▶ [Stored data]
-------------------------

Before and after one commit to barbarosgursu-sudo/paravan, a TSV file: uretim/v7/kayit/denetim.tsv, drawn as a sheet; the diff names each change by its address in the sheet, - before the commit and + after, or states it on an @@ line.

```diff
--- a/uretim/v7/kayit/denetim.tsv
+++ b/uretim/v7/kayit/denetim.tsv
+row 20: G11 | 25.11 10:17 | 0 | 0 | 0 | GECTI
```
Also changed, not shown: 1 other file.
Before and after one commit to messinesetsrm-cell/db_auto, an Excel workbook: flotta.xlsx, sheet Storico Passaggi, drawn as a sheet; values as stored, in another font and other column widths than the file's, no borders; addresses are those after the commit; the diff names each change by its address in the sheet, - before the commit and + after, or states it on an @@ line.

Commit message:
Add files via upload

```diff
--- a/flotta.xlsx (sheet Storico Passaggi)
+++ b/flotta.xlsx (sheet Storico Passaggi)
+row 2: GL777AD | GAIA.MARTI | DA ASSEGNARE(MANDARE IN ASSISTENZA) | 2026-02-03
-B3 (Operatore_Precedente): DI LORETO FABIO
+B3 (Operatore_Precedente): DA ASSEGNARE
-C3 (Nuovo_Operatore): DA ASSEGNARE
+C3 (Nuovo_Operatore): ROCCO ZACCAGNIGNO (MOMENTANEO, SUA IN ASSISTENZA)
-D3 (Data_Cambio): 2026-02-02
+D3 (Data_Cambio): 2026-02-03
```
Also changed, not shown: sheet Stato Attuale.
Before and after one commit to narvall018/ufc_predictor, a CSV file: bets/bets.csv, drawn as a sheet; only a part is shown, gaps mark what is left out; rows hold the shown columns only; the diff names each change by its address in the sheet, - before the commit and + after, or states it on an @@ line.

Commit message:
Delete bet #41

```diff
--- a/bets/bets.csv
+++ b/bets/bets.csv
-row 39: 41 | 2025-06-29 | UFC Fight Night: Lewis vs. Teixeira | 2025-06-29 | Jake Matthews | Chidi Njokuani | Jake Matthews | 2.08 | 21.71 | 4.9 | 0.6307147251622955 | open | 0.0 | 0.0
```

-------------------------

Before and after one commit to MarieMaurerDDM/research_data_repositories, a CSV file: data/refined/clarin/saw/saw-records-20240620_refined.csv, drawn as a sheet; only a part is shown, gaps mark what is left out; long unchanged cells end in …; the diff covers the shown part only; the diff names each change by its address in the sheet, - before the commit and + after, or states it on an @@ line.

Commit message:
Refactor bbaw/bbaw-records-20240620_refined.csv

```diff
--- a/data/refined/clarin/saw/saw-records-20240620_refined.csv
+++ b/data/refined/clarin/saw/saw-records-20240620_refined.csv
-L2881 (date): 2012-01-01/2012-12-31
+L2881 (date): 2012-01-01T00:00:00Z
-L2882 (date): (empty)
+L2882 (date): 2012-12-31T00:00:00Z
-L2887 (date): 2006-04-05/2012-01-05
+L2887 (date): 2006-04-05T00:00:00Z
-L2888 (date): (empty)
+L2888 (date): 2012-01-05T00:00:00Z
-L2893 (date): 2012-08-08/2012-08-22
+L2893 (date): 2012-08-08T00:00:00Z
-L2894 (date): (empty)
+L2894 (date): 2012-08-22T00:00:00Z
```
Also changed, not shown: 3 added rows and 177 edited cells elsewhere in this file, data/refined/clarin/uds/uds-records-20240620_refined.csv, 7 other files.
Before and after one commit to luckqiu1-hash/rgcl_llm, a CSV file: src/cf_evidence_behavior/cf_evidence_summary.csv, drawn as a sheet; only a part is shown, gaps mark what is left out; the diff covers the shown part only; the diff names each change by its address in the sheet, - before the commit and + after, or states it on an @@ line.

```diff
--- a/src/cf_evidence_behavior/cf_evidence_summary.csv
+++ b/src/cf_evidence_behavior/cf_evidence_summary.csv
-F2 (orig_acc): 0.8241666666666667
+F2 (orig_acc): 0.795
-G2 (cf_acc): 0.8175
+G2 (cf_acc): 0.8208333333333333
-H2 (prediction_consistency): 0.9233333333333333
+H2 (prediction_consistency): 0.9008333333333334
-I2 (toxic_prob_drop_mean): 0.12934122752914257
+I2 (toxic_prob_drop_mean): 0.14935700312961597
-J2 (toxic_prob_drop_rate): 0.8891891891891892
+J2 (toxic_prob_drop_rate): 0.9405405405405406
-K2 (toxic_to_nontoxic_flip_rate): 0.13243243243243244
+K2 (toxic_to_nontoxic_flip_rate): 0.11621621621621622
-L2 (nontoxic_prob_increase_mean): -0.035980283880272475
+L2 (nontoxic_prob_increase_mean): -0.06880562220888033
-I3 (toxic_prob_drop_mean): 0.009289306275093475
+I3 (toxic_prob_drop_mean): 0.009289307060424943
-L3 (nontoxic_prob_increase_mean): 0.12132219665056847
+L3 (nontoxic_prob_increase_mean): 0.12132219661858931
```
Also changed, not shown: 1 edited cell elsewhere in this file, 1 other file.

-------------------------

▶ [Exercise details]
Return, from the entries, each line that holds "other".

▶ [Solution for this exercise]
Also changed, not shown: 1 other file.
Before and after one commit to messinesetsrm-cell/db_auto, an Excel workbook: flotta.xlsx, sheet Storico Passaggi, drawn as a sheet; values as stored, in another font and other column widths than the file's, no borders; addresses are those after the commit; the diff names each change by its address in the sheet, - before the commit and + after, or states it on an @@ line.
Also changed, not shown: 3 added rows and 177 edited cells elsewhere in this file, data/refined/clarin/uds/uds-records-20240620_refined.csv, 7 other files.
Also changed, not shown: 1 edited cell elsewhere in this file, 1 other file.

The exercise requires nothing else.